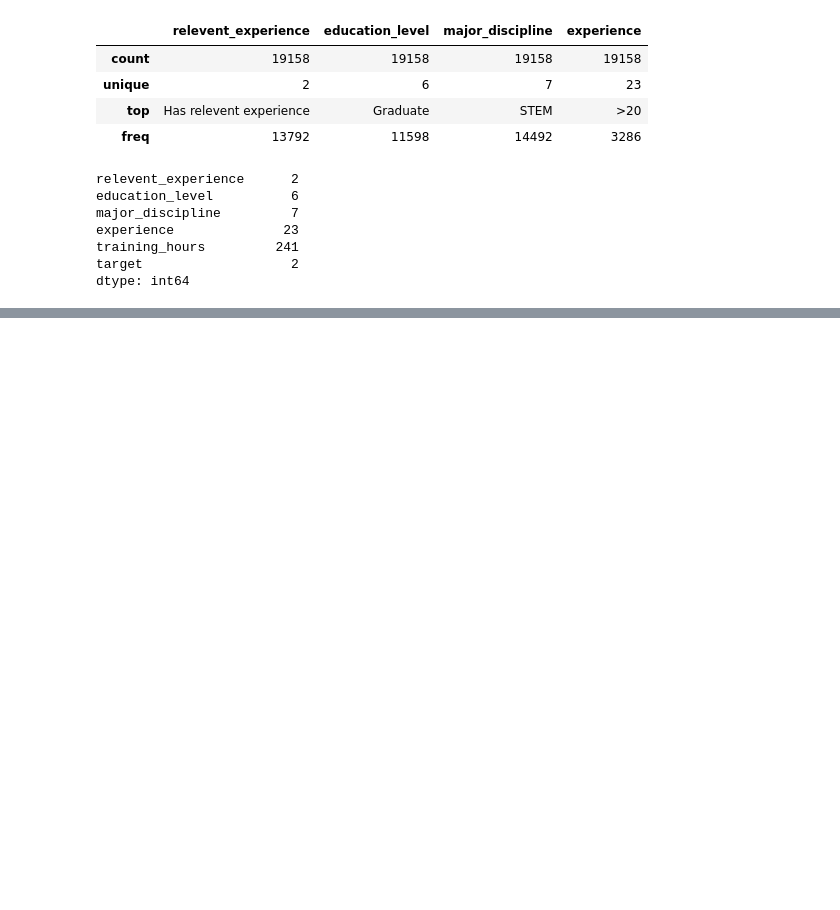
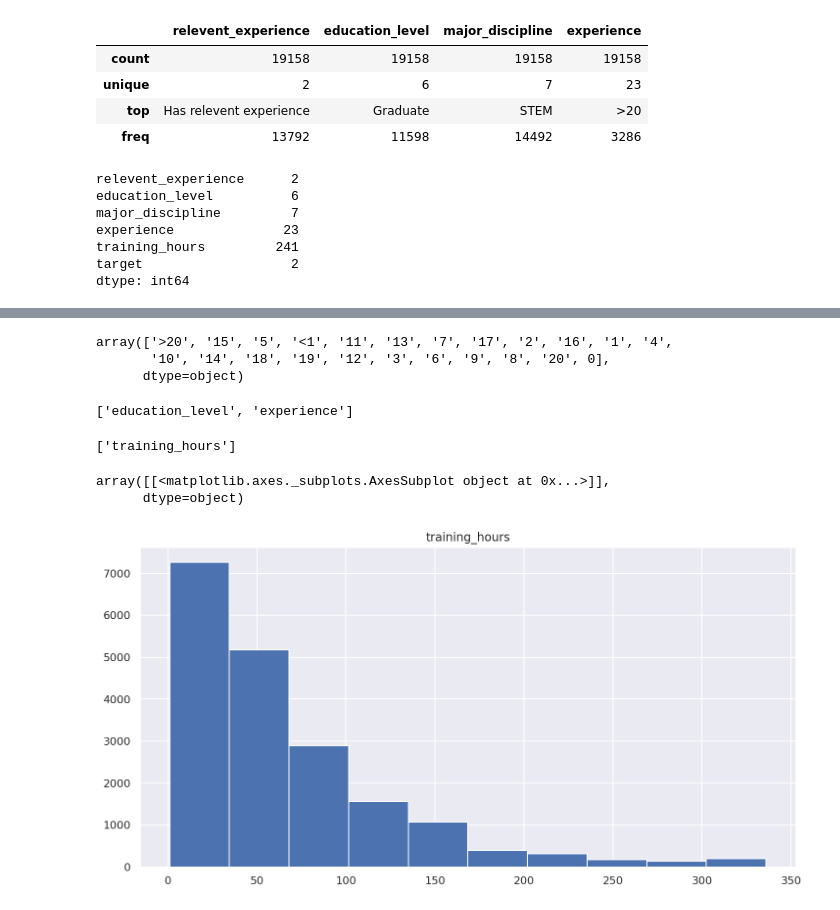
Before and after one commit to mohmaed7777/knn-algorithm-HR-Analytics-Job-Change-of-Data-Scientists, a Jupyter notebook: HR_Analytics_Job_Change_of_Data_Scientists.ipynb, the cells around one changed output, grey strips where cells are left out. Cells and saved outputs as stored; diff of their text form; code cells hidden in the pictures; blank space fills up the shorter version.

```diff
--- a/HR_Analytics_Job_Change_of_Data_Scientists.ipynb
+++ b/HR_Analytics_Job_Change_of_Data_Scientists.ipynb
@@ -130,0 +143,3 @@ dtype: int64
+# %%
+categorical_variables = list(df_uniques[(df_uniques > 2) & (df_uniques <= 30)].index)
+categorical_variables
@@ -130,0 +168,26 @@ dtype: int64
+# %%
+ordinal_variables = ['education_level']
+# %%
+df['experience'].unique()
+# %% [output]
+array(['>20', '15', '5', '<1', '11', '13', '7', '17', '2', '16', '1', '4',
+       '10', '14', '18', '19', '12', '3', '6', '9', '8', '20', 0],
+      dtype=object)
+# %%
+ordinal_variables.append('experience')
+# %%
+ordinal_variables
+# %% [output]
+['education_level', 'experience']
+# %%
+numaric_variables = list(set(df.columns)- set(ordinal_variables) - set(categorical_variables) - set(binary_variables))
+numaric_variables
+# %% [output]
+['training_hours']
+# %%
+# Create a histogram for our numaric variables :
+df[numaric_variables].hist(figsize=(12, 6))
+# %% [output]
+array([[<matplotlib.axes._subplots.AxesSubplot object at 0x...>]],
+      dtype=object)
+[figure, added]
```
Also changed, not shown: parts of 4 cells of this notebook.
------------------------------------------------------------------------
## Instructions to follow
What lines in the records above include the string "cells"? Copy each one.

## Solution to the exercise
Before and after one commit to mohmaed7777/knn-algorithm-HR-Analytics-Job-Change-of-Data-Scientists, a Jupyter notebook: HR_Analytics_Job_Change_of_Data_Scientists.ipynb, the cells around one changed output, grey strips where cells are left out. Cells and saved outputs as stored; diff of their text form; code cells hidden in the pictures; blank space fills up the shorter version.
Also changed, not shown: parts of 4 cells of this notebook.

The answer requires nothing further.